‘Control the controllables’ is another well-used tip. There is little point worrying and wasting precious energy on things we cannot control e.g. when is lockdown going to be eased, when are canine competitions going to restart. We can be mindful of these things, but we cannot control them. We’re better off putting energy into things we can control. Like:
What can I do to maintain my physical and mental health and fitness;?
How can I offer support to family, the community and friends?
Controlling how much/little news and social media I absorb
Focusing on contrallables helps to build resilience, confidence and self-esteem, which are good traits to have in these times.
Don’t let the external affect the internal
My third ‘top tip’ this month is ‘don’t let the external affect the internal’. Start by writing down your key values and beliefs (if you haven’t already). Revisit them and think about how they influence your life and your decisions. Don’t let external influences distract you away from these values and try not to let external pressures sway you. Maintain a growth mind set and live to your values.
Stay safe and make the most of this opportunity to grow.
Vickie Pullin’s four-dog team Rio, Maverick Luka and Luna, at the 2018 Italian snow championships (Massimo Mazzasogni)

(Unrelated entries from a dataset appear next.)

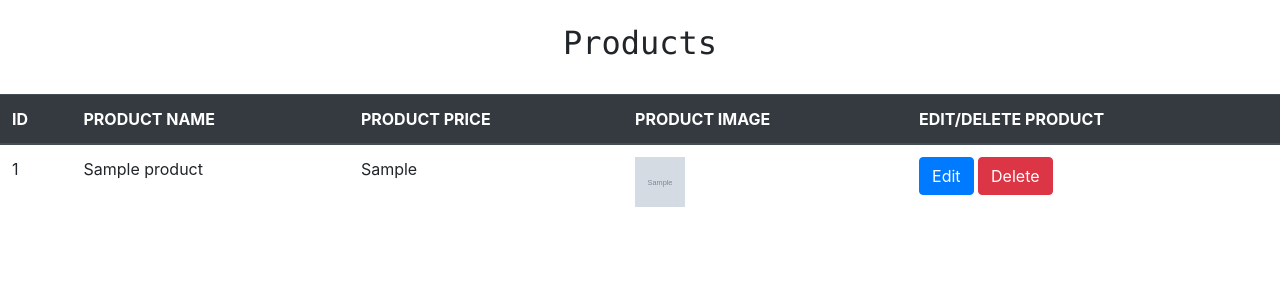
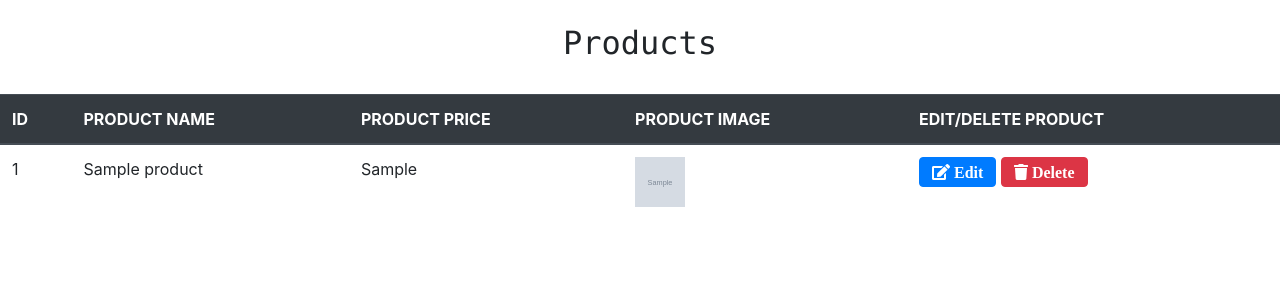
Before and after one commit to Adityan-compile/flask-ecommerce-project, a Flask app: page /admin in a window 1280 px wide. Shown: the part 56-356 px from the top of the page. Run offline with Flask 2, Linux system fonts and the light colour scheme; a user stored in the database is signed in; tables that the repository leaves empty hold one stand-in row (values such as "Sample post"); grey boxes marked "Sample" are stand-in pictures; some libraries are stand-ins or nearby versions.

Commit message:
Changed button aesthetics

```diff
--- a/templates/admin-template.html.jinja
+++ b/templates/admin-template.html.jinja
@@ -10,6 +10,13 @@
       integrity="sha384-TX8t27EcRE3e/ihU7zmQxVncDAy5uIKz4rEkgIXeMed4M0jlfIDPvg6uqKI2xXr2"
       crossorigin="anonymous"
     />
+
+    <link
+    rel="stylesheet"
+    href="https://cdnjs.cloudflare.com/ajax/libs/font-awesome/5.15.1/css/all.min.css"
+    integrity="sha512-+4zCK9k+qNFUR5X+cKL9EIR+ZOhtIloNl9GIKS57V1MyNsYpYcUrUeQc9vNfzsWfV28IaLL3i96P9sdNyeRssA=="
+    crossorigin="anonymous"
+  />
 
     <link rel="apple-touch-icon" sizes="180x180" href="{{url_for('static', filename='assets/apple-touch-icon.png')}}">
     <link rel="icon" type="image/png" sizes="32x32" href="url_for('static', filename='assets/favicon-32x32.png')}}">
--- a/templates/admin.html.jinja
+++ b/templates/admin.html.jinja
@@ -30,8 +30,8 @@ Dashboard | E-Com
       <td>{{product.product_price}}</td>
       <td><img src="static/images/{{product.product_image}}" height="50px" width="50px"></td>
      <td>
-      <a href="{{url_for('adminController.editProduct')}}" type="submit" class="btn btn-primary">Edit</a>
-      <a href="{{url_for('adminController.deleteProduct', productname=product.product_name)}}" type="submit" class="btn btn-danger" >Delete</a>
+      <a href="{{url_for('adminController.editProduct')}}" type="submit" class="btn btn-primary fa fa-edit"> Edit</a>
+      <a href="{{url_for('adminController.deleteProduct', productname=product.product_name)}}" type="submit" class="btn btn-danger fa fa-trash"> Delete</a>
     </td>
     </tr>
     {% endfor %}
--- a/templates/cart.html.jinja
+++ b/templates/cart.html.jinja
@@ -32,9 +32,9 @@
         <button class="cart-item-count mr-3" onclick="decrement()">-</button><span id="qty">{{product.product_quantity}}</span><button class="cart-item-count mr-3" onclick="increment()">+</button>
         </td>
         <td>{{product.product_price}}</td>
-        <td><img src="{{url_for('static', filename='images/'+product.product_image)}}" style="width: 50px; height: 50px;"></td>
+        <td><img src="{{url_for('static', filename='images/product.product_image')}}" style="width: 50px; height: 50px;"></td>
         <td><form action="#" method="POST"><input type="number" min="0" max="10"></form></td>
-        <td><a href="#" class="btn btn-danger">remove</a>
+        <td><a href="{{url_for('userController.deletefromcart')}}" class="btn btn-danger fa fa-trash"> Remove</a>
         {% endfor %}
       </tr>
     </tbody>
--- a/userController.py
+++ b/userController.py
@@ -144,8 +144,3 @@ def signup():
 
     else:
         return render_template('signup.html.jinja')
-
-
-@userController.route('/test')
-def method_name():
-   return render_template('checkout.html.jinja')
```
Also changed, not shown: database.db, static/images/Screenshot_from_2020-11-20_09-24-22.png (added).
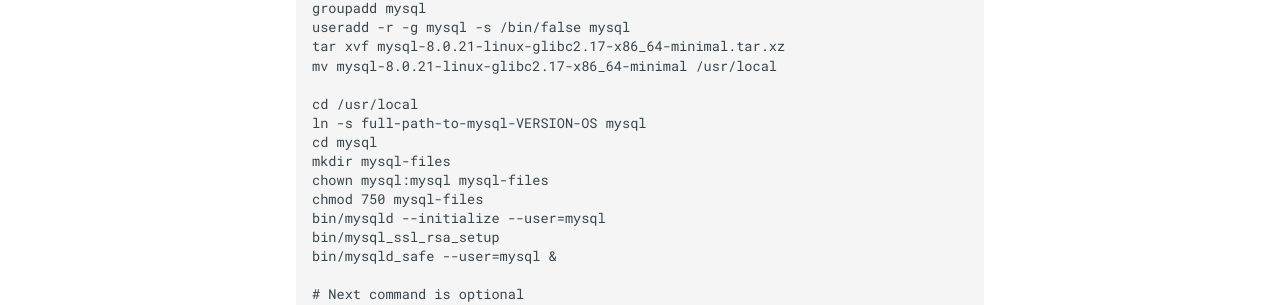
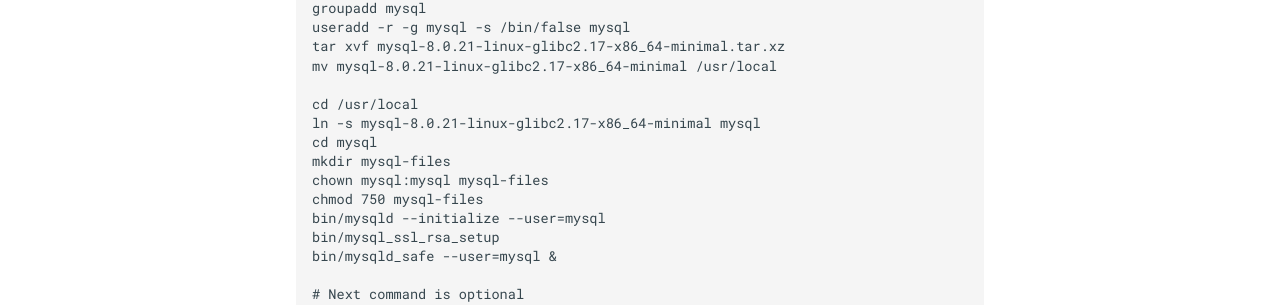
Before and after one commit to duliang123/dba100, an MkDocs documentation site: the page built from docs/mysql8/index.md, in a window 1280 px wide and 900 px high. Shown: the part 473-778 px from the top of the window. Built offline with MkDocs 1.6.1 and Material for MkDocs 9.7.7, drawn with Linux system fonts in a browser that asks for light colours; some of the changed text lies outside the part shown.

Commit message:
Update index.md

```diff
--- a/docs/mysql8/index.md
+++ b/docs/mysql8/index.md
@@ -18,7 +18,7 @@ tar xvf mysql-8.0.21-linux-glibc2.17-x86_64-minimal.tar.xz
 mv mysql-8.0.21-linux-glibc2.17-x86_64-minimal /usr/local
 
 cd /usr/local
-ln -s full-path-to-mysql-VERSION-OS mysql
+ln -s mysql-8.0.21-linux-glibc2.17-x86_64-minimal mysql
 cd mysql
 mkdir mysql-files
 chown mysql:mysql mysql-files
```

A log cabin sits at the heart of the idyllic Gloucestershire property where 12 of Britain’s top sprinters live. There is a hydrotherapy tank next door for resistance training and rehabilitation, and the on-site menu offers performance-ready, protein-packed meals for its clientele.
Most of the elite athletes who live there are huskies, but greysters and hounds are among the 34 dogs who call the place home.
The lone human in the mix, Vickie Pullin, 35, might be the most successful British athlete whose name you’ve never heard.
Pullin was once touted as a potential Team GB snowboarder for the Vancouver Olympics in 2010. A decade later, she’s donning the Union Jack in an entirely different sport: sled dog racing.
The Tewkesbury native is the country’s best female musher. This year, Pullin became the first athlete to claim four British Sleddog Sports Federation (BSSF) championship titles in a single season. She’s staged a meteoric international rise since her first race in 2013 and finally believes she has the experience—and her ‘dream team’ of canine competitors—to become a world champion.
Pullin once seemed destined for the Olympic slopes
Bikejoring is one of Pullin’s best events—she finished eighth in the world with Maverick in 2019. (Jackie Burrell)
Adopting Willow, Pullin’s first dog, marked the beginning of her new dream
Pullin’s 34 dogs go through a 15kg bag of food every day
Rio the black Labrador is 2 years old… He’s done well in tests and has started to take part in trials.
Drake is a 4 year old labrador, who I bought when he was 17 months old. He has won a great number of prizes over the 3 years of competing in gundog scurries. Through the shooting season he also picks up with my other 3 labradors, sometimes doing 5-6 days a week.